There’s a lot to consider. It’s not just about hiring the right contractor for the job; it’s about having a team that’s adequately trained and prepared to work with freelancers. It’s also about establishing clear objectives and expectations for the temp’s role on the team.
With some forethought and a bit of effort, you can welcome temporary workers into your fold seamlessly. Avoid the following three common mistakes and you’ll be well on your way to a productive workplace in which freelancers and full-timers work together in harmony.
Mistake 1: Not explaining the vision

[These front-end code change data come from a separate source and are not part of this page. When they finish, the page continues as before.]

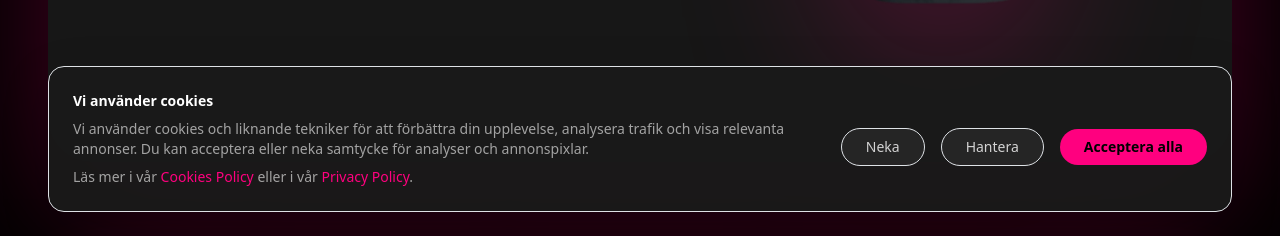
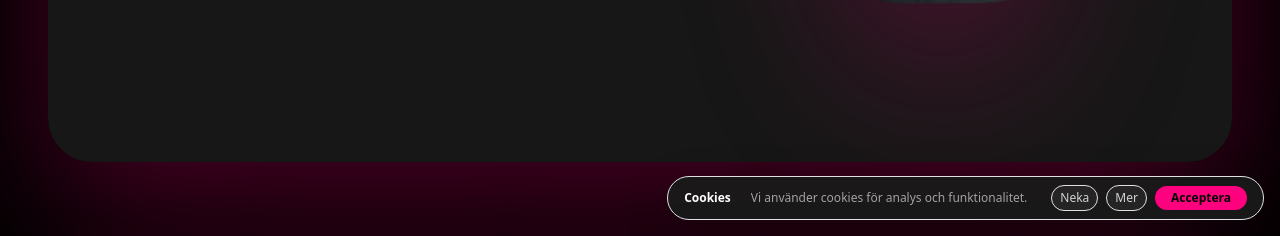
Before and after one commit to emrikrellmar/jinxesport.se, a React (Vite) app: page / in a window 1280 px wide. Shown: the part 564-800 px from the top of the page. Built offline with nearby package versions, Linux system fonts and the light colour scheme; no server answers.

Commit message:
chore(privacy): make cookie consent banner compact (pill-style)

```diff
--- a/src/components/CookieConsent.tsx
+++ b/src/components/CookieConsent.tsx
@@ -82,18 +82,31 @@ const CookieConsent = () => {
   if (consent !== 'unset') return null;
 
   return (
-    <div className="fixed inset-x-6 bottom-6 z-50 rounded-2xl border border-white/10 bg-carbon/95 p-6 shadow-lg md:inset-x-12">
-      <div className="flex flex-col gap-4 md:flex-row md:items-center md:justify-between">
-        <div className="space-y-2">
-          <div className="text-sm font-semibold">Vi använder cookies</div>
-          <p className="text-sm text-white/60">Vi använder cookies och liknande tekniker för att förbättra din upplevelse, analysera trafik och visa relevanta annonser. Du kan acceptera eller neka samtycke för analyser och annonspixlar.</p>
-          <p className="text-sm text-white/60">Läs mer i vår <Link to="/cookies" className="text-fuchsia">Cookies Policy</Link> eller i vår <Link to="/gdpr" className="text-fuchsia">Privacy Policy</Link>.</p>
-        </div>
+    <div className="fixed bottom-4 right-4 z-50">
+      <div className="flex items-center gap-3 rounded-full bg-carbon/95 border border-white/10 px-3 py-2 shadow-lg text-xs">
+        <div className="mr-1 font-semibold">Cookies</div>
+        <div className="text-white/60 max-w-[18rem] truncate">Vi använder cookies för analys och funktionalitet.</div>
 
-        <div className="flex shrink-0 items-center gap-3 pt-3 md:pt-0">
-          <button onClick={rejectAll} className="rounded-full border border-white/10 bg-white/5 px-4 py-2 text-sm text-white/80">Neka</button>
-          <Link to="/cookies" className="rounded-full border border-white/10 bg-white/5 px-4 py-2 text-sm text-white/80">Hantera</Link>
-          <button onClick={acceptAll} className="rounded-full bg-fuchsia px-4 py-2 text-sm font-semibold text-void">Acceptera alla</button>
+        <div className="ml-2 flex items-center gap-2">
+          <button
+            onClick={rejectAll}
+            className="rounded-full border border-white/10 bg-white/5 px-2 py-1 text-xs text-white/80"
+            aria-label="Neka cookies"
+          >
+            Neka
+          </button>
+
+          <Link to="/cookies" className="rounded-full border border-white/10 bg-white/5 px-2 py-1 text-xs text-white/80">
+            Mer
+          </Link>
+
+          <button
+            onClick={acceptAll}
+            className="rounded-full bg-fuchsia px-3 py-1 text-xs font-semibold text-void"
+            aria-label="Acceptera cookies"
+          >
+            Acceptera
+          </button>
         </div>
       </div>
     </div>
```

Management in organizations often assume that the contractors they hire understand the end-purpose of their role in the the same way the leader does. Friction with a contractor occurs when the team believes the temp doesn’t understand the purpose of the project, which sometimes can be misconstrued as the contractor not caring about the project or the team. That’s why leaders need to integrate the contractor into the team by helping the contractor understand the vision for the project and by aligning the role to the contractor’s skills. Something as simple as a “here’s why you’re doing this work” conversation can do wonders.

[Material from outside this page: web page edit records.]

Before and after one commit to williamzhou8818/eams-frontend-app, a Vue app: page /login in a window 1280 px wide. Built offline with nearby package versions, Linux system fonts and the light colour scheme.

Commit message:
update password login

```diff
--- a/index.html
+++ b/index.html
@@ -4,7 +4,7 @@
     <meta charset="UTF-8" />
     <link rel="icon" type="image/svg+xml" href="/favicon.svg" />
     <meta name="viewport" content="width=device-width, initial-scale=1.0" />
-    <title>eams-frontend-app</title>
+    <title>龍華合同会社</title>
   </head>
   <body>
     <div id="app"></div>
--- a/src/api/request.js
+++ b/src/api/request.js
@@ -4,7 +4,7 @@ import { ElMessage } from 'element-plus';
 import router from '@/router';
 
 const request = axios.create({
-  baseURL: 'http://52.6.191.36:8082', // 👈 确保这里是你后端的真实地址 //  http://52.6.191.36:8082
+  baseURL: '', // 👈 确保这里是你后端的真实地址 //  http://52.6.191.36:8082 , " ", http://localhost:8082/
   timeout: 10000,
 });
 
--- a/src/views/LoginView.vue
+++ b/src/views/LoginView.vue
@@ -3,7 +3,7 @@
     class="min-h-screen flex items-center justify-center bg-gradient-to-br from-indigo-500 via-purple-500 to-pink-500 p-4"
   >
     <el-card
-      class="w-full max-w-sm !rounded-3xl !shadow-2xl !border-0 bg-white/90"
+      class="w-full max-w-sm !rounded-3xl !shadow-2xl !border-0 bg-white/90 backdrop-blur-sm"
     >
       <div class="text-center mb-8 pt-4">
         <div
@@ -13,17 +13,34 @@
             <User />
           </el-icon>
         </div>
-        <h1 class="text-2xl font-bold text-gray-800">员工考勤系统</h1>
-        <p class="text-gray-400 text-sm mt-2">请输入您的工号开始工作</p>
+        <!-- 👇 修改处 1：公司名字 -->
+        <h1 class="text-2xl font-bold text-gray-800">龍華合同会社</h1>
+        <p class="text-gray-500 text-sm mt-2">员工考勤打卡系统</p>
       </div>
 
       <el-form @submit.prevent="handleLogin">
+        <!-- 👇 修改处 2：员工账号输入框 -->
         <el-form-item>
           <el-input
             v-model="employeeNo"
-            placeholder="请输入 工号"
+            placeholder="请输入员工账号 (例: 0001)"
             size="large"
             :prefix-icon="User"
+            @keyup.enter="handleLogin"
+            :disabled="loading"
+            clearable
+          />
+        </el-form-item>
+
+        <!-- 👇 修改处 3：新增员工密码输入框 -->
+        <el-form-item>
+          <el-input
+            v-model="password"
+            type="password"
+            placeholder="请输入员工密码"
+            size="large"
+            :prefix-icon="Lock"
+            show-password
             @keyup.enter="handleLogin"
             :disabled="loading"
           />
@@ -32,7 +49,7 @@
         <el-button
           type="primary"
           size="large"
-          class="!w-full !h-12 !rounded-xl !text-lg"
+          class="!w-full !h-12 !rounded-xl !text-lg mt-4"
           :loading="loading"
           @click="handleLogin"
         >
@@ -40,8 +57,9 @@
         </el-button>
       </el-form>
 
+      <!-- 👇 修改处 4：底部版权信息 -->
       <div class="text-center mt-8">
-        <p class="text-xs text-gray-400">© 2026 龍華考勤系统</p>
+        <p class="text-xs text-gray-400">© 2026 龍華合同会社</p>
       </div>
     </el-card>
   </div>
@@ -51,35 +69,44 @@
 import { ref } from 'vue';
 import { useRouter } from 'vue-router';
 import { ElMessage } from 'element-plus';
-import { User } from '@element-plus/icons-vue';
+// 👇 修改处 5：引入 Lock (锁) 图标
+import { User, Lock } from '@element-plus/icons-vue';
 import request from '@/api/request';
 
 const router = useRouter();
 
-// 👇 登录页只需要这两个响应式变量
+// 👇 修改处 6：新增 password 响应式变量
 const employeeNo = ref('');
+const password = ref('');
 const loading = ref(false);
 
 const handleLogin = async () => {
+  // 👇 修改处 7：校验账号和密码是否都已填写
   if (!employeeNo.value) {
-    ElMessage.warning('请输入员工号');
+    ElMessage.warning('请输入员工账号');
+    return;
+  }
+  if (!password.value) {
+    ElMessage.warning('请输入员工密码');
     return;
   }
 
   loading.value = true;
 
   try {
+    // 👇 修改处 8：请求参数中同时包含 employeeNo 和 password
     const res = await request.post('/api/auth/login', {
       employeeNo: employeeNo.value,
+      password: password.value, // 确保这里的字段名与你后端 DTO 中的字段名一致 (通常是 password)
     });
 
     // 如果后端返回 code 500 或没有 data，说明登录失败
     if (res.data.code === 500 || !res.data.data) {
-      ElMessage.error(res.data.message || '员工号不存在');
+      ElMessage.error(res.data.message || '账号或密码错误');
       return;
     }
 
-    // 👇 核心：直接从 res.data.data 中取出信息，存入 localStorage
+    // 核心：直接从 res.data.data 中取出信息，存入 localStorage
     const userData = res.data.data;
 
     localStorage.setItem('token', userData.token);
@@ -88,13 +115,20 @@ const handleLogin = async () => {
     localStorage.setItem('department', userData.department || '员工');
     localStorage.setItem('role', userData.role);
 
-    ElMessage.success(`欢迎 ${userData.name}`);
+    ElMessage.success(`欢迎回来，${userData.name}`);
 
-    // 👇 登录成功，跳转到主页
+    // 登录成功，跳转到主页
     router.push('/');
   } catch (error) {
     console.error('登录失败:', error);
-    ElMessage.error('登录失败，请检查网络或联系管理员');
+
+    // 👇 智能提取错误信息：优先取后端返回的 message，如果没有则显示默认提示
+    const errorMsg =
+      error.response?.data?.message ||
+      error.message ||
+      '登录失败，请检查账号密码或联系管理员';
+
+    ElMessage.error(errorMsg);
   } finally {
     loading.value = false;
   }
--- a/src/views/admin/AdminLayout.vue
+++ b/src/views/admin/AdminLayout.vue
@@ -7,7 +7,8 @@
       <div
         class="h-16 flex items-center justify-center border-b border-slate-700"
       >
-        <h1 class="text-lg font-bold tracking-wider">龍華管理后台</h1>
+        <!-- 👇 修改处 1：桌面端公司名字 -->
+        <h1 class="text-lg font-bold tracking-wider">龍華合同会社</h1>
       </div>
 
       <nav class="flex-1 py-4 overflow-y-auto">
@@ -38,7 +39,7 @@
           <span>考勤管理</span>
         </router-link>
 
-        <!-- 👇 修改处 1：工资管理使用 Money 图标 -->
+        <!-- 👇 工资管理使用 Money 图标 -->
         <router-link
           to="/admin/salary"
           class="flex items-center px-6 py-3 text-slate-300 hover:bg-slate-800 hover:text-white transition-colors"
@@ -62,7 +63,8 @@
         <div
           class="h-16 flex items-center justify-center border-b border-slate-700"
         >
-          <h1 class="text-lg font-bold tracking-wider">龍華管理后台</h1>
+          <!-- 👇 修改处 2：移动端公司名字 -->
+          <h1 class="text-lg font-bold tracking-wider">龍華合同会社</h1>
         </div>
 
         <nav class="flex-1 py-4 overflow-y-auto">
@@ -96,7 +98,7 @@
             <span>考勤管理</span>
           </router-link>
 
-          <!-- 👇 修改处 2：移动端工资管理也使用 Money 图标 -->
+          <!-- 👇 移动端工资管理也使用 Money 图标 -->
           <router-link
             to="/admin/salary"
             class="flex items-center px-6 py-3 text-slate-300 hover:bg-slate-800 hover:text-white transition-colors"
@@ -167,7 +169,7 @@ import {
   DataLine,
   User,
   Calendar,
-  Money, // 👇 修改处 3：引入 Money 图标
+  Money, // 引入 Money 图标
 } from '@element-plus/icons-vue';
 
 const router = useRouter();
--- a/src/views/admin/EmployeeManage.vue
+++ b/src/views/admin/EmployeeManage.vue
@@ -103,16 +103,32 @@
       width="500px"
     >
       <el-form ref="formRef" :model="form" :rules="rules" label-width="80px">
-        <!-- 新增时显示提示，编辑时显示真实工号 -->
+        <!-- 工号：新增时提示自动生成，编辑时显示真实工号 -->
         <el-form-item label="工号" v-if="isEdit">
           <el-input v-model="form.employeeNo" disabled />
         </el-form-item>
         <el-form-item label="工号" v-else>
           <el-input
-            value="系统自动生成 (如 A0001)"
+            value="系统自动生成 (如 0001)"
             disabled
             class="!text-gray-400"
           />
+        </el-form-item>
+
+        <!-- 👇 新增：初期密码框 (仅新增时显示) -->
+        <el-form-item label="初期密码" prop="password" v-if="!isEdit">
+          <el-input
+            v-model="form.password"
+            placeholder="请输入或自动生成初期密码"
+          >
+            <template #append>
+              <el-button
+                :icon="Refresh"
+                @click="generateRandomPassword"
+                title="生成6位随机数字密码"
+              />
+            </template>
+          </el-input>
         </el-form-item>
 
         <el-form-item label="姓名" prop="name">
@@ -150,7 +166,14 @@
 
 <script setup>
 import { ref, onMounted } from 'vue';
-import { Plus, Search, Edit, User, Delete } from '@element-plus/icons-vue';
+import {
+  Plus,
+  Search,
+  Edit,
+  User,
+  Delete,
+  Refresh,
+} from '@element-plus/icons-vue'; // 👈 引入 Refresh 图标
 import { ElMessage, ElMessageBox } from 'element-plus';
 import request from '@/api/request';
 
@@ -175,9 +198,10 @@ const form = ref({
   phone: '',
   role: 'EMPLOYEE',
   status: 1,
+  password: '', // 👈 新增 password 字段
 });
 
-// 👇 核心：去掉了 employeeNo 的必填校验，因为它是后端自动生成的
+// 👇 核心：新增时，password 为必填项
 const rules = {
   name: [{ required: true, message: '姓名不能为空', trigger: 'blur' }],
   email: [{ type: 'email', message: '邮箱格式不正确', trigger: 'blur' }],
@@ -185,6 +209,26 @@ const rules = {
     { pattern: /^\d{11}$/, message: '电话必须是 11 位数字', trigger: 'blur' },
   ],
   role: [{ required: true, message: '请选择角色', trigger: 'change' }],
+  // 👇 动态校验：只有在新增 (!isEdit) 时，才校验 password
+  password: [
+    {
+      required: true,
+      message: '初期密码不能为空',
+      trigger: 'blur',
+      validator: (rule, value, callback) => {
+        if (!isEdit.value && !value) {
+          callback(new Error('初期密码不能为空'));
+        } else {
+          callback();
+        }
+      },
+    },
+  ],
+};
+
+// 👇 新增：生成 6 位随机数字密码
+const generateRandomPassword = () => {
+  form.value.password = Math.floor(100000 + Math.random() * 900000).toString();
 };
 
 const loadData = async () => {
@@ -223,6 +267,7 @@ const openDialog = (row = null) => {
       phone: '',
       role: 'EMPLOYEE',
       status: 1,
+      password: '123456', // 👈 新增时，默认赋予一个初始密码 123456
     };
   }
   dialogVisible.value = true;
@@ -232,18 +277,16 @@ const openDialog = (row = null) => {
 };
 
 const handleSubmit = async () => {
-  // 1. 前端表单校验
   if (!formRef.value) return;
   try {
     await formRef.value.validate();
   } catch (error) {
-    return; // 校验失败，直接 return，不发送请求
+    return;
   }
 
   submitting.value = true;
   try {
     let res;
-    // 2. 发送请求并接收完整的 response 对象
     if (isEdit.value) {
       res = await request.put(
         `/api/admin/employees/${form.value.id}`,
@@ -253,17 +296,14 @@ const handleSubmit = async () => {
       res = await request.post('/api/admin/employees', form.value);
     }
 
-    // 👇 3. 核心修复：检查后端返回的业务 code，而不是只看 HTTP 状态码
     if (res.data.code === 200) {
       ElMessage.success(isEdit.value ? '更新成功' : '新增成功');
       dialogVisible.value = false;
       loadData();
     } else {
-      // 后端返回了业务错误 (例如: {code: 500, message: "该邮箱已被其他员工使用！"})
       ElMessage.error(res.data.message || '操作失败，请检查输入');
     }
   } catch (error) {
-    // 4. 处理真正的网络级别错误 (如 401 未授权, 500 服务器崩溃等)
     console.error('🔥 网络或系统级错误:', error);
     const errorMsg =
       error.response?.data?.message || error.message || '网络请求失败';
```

Mistake 2: Forgetting there’s a person behind the skill set
Focusing on a contractor’s skills without considering that person’s compatibility with the team can lead to trouble. High-performing teams often are high performing because they understand, consciously or unconsciously, each member’s personality and the best way of accomplishing a task. One person may think out loud, sparking ideas and getting into a flow, while other members may stay quiet, listen, formulate an idea and then speak up. Conflict occurs when leaders don’t consider the contractor’s personality and how that jives with the team. Yes, you’re hiring a temp for her ability to do a specific job, but if she’s not compatible with the people she’ll be working with, it’s unlikely to be a productive arrangement.
Mistake 3: Being vague about expectations
When a contractor is brought in, he may assume he will be provided with adequate support. The team he’ll be working with, on the other hand, may be under the impression that he’s prepared to work independently. Trouble can occur when the contractor feels he’s not equipped with the tools and guidance to do the job correctly. To address this, leaders need to decide—and to communicate to both the temp and the people he’ll work with—how much support the contractor is likely to need for the project.
Ideally, a fully trained in-house coach would be in place to help foster communication and efficiency among contractors, their co-workers and their employers. If you have someone internally who can mediate (and ward off) any conflicts, and if you avoid the preceding mistakes, you’ll be able to reap the benefits of freelance employees without any of the headaches.
Adam Verity is the Director for Corporate Relations at Erickson Coaching International. He helps business executives and leaders implement external and internal coaching practices in their organizations, helping them to unlock the inner creativity, motivation and productivity in their employees. Adam has contributed to building highly productive teams and fast-growing businesses across three different industries in four different countries. He can be reached at firstname.lastname@example.org.